Basement speak-easies give Prohibition vibes

Speak-easies evolved in the 1920s after the 18th Amendment made it illegal to manufacture, sell, transport or consume “intoxicating liquors.” The law went into effect in 1920 and was repealed in 1933. That 13-year period is known as Prohibition.

Speak-easies became secret gathering spots that served liquor, often in basements or back-alley locations. Many were poorly lit, grim settings that did not draw attention. Clientele would “speak easy” about their outings for obvious reasons.

That raucous period in American history holds such nostalgia for some people that they want to re-create it in their homes to treat family and guests to an underground good time.

‘Transcended in time’

Interior designer Laura Yeager Smith was delighted when a client asked for a speak-easy in the 1,500-square-foot basement remodel of their 1990s-era home in Hudson, Ohio.

“A speak-easy is all about being transcended in time,” she says. “It needs to have a moody, masculine vibe with a touch of industrial edge.”

Posters depicting 1920's Prohibition headlines grace the walls of a Hudson, Ohio, basement speak-easy.

The home Smith worked on has two staircases to the basement, including one from the garage (a secret passageway, if you will). Smith began by applying thin brick and industrial exterior sconces to the stairway walls to create a back-alley setting.

A bookshelf conceals a secret door to an unfinished storage area. Another door includes a sliding peephole, a telltale speak-easy element.

More thin brick on accent walls, charcoal gray woodwork and hammered tin ceilings carry the vibe throughout.

A Prohibition-inspired whiskey barrel was used in a basement speak-easy remodel in Hudson, Ohio.

Using rough-sawn wood, Smith designed a rounded ceiling over one seating area with a banquette table supported by whiskey barrels.

A vintage family heirloom phonograph, a few moonshine jugs on the onyx bar and reproduction newspaper posters with headlines about Al Capone’s trial complete the look.

A re-enactment redesign

When Amy and Bruce Eckert began discussing ideas for the basement remodel in their American Tudor home in Holland, Mich., they never considered a speak-easy.

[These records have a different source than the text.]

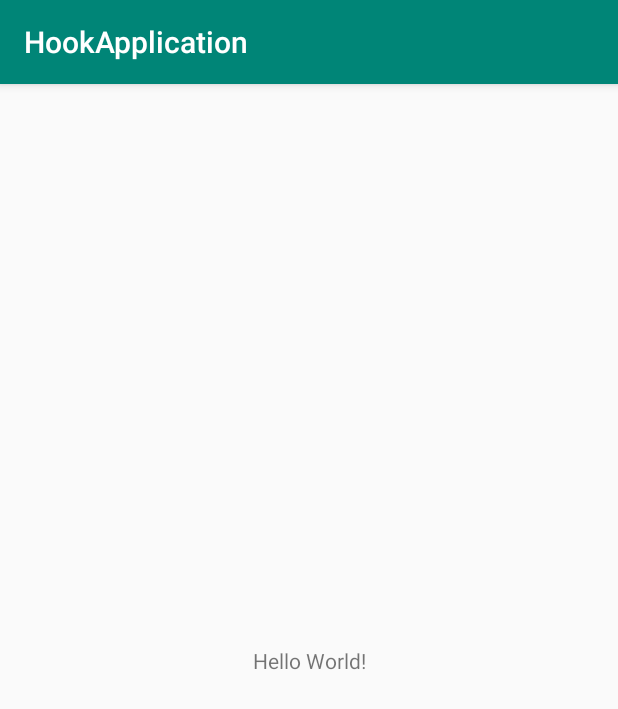
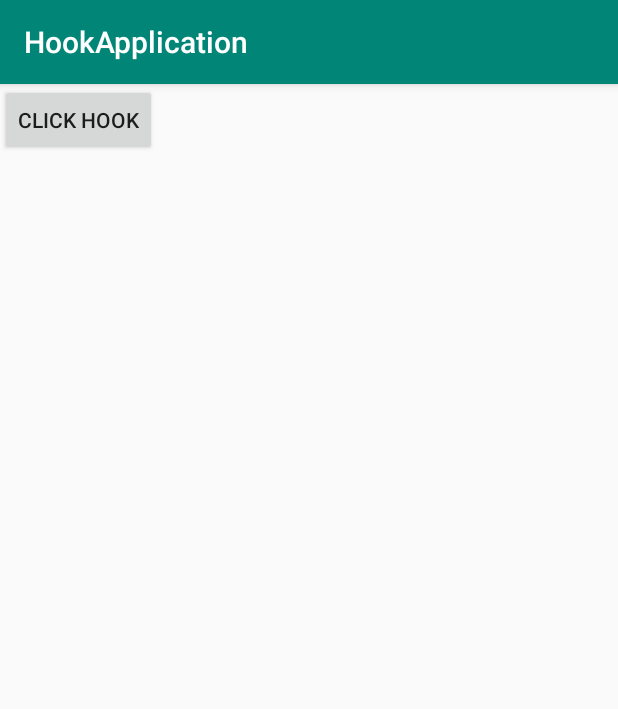
Before and after one commit to LeviathanF/HookApplication, an Android app: the screen it shows after launch (MainActivity), on a phone screen of 412 x 824 dp. Shown: the top 709 px of the screen. Run offline under Robolectric (Android 15) with nearby library versions, the phone set to English and light mode, and no system bars.

Commit message:
Hook onClickListener方法

```diff
--- a/app/src/main/AndroidManifest.xml
+++ b/app/src/main/AndroidManifest.xml
@@ -9,7 +9,7 @@
             android:roundIcon="@mipmap/ic_launcher_round"
             android:supportsRtl="true"
             android:theme="@style/AppTheme">
-        <activity android:name=".MainActivity">
+        <activity android:name=".activity.MainActivity">
             <intent-filter>
                 <action android:name="android.intent.action.MAIN"/>
 
--- a/app/src/main/java/com/example/hookapplication/MainActivity.kt
+++ /dev/null
@@ -1,12 +0,0 @@
-package com.example.hookapplication
-
-import androidx.appcompat.app.AppCompatActivity
-import android.os.Bundle
-
-class MainActivity : AppCompatActivity() {
-
-    override fun onCreate(savedInstanceState: Bundle?) {
-        super.onCreate(savedInstanceState)
-        setContentView(R.layout.activity_main)
-    }
-}
--- /dev/null
+++ b/app/src/main/java/com/example/hookapplication/activity/MainActivity.kt
@@ -0,0 +1,56 @@
+package com.example.hookapplication.activity
+
+import android.util.Log
+import android.view.View
+import android.widget.Button
+import android.widget.Toast
+import com.example.hookapplication.R
+import com.example.hookapplication.base.BaseActivity
+
+class MainActivity : BaseActivity() {
+    private lateinit var btnClickHook:Button
+    private val _tag = "hook"
+
+    override fun getLayoutId() = R.layout.activity_main
+
+    override fun initView() {
+        btnClickHook = findViewById(R.id.btn_onclick_hook)
+    }
+
+    override fun init() {
+        btnClickHook.setOnClickListener { Log.d(_tag,"click") }
+        hookOnClickListener(btnClickHook)
+    }
+
+    override fun initToolsbar() {
+    }
+
+    /**
+     * onClickListener绑定Hook
+     */
+    private fun hookOnClickListener(view:View){
+//        得到 View 的 ListenerInfo 对象
+        val getListenerInfo = View::class.java.getDeclaredMethod("getListenerInfo")
+        getListenerInfo.isAccessible = true
+        val listenerInfo = getListenerInfo.invoke(view)
+//        得到 原始的 OnClickListener 对象
+        val listenerClz =  Class.forName("android.view.View\$ListenerInfo")
+        val mOnClickListener = listenerClz.getDeclaredField("mOnClickListener")
+        mOnClickListener.isAccessible = true
+        val originOnClickListener = mOnClickListener.get(listenerInfo) as View.OnClickListener
+//        用自定义的 OnClickListener 替换原始的 OnClickListener
+        val hookedOnClickListener = HookedOnClickListener(originOnClickListener)
+        mOnClickListener.set(listenerInfo,hookedOnClickListener)
+    }
+
+    internal inner class HookedOnClickListener(val origin:View.OnClickListener):View.OnClickListener{
+
+        override fun onClick(v: View?) {
+            Toast.makeText(this@MainActivity,"hook click",Toast.LENGTH_SHORT).show()
+            Log.d(_tag,"before click hook")
+            origin.onClick(v)
+            Log.d(_tag,"after click hook")
+        }
+
+    }
+}
--- /dev/null
+++ b/app/src/main/java/com/example/hookapplication/base/BaseActivity.kt
@@ -0,0 +1,30 @@
+package com.example.hookapplication.base
+
+import android.os.Bundle
+import androidx.appcompat.app.AppCompatActivity
+
+/**
+ *@Author：ZC
+ *@Time： 2018/12/3 16:09
+ *@Description：封装的基础Activity
+ **/
+abstract class BaseActivity: AppCompatActivity(){
+    override fun onCreate(savedInstanceState: Bundle?) {
+        super.onCreate(savedInstanceState)
+        setContentView(getLayoutId())
+        initView()
+        init()
+        initToolsbar()
+        initRv()
+    }
+
+    abstract fun getLayoutId():Int
+
+    abstract fun initView()
+
+    abstract fun init()
+
+    abstract fun initToolsbar()
+
+    open fun initRv(){}
+}
--- a/app/src/main/res/layout/activity_main.xml
+++ b/app/src/main/res/layout/activity_main.xml
@@ -1,19 +1,17 @@
 <?xml version="1.0" encoding="utf-8"?>
-<androidx.constraintlayout.widget.ConstraintLayout
+<LinearLayout
         xmlns:android="http://schemas.android.com/apk/res/android"
         xmlns:tools="http://schemas.android.com/tools"
         xmlns:app="http://schemas.android.com/apk/res-auto"
         android:layout_width="match_parent"
         android:layout_height="match_parent"
-        tools:context=".MainActivity">
+        android:orientation="vertical"
+        tools:context=".activity.MainActivity">
 
-    <TextView
+    <Button
+            android:text="CLICK HOOK"
+            android:id="@+id/btn_onclick_hook"
             android:layout_width="wrap_content"
-            android:layout_height="wrap_content"
-            android:text="Hello World!"
-            app:layout_constraintBottom_toBottomOf="parent"
-            app:layout_constraintLeft_toLeftOf="parent"
-            app:layout_constraintRight_toRightOf="parent"
-            app:layout_constraintTop_toTopOf="parent"/>
+            android:layout_height="wrap_content"/>
 
-</androidx.constraintlayout.widget.ConstraintLayout>
+</LinearLayout>
```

The house was built in 1927, and the couple was committed to keeping any renovations as true to the period as possible.

“When we redid the bathrooms and kitchen, I could find all sorts of ideas, but search ‘basements in the 1920s’ and you get nothing,” Amy says.

A conversation with an acquaintance sparked the idea of a speak-easy.

The primary problem with any renovation to a 95-year-old home is that it’s 95 years old. Nothing is square.

Nothing is even. The contractor spent weeks repairing a leak in the sublevel basement window and creating a separate window out of an old coal chute. Subcontractors replaced wiring, plumbing and the heating and air conditioning system. They poured about 18 bags of floor leveler to make the concrete suitable for the faux-wood tile the Eckerts chose.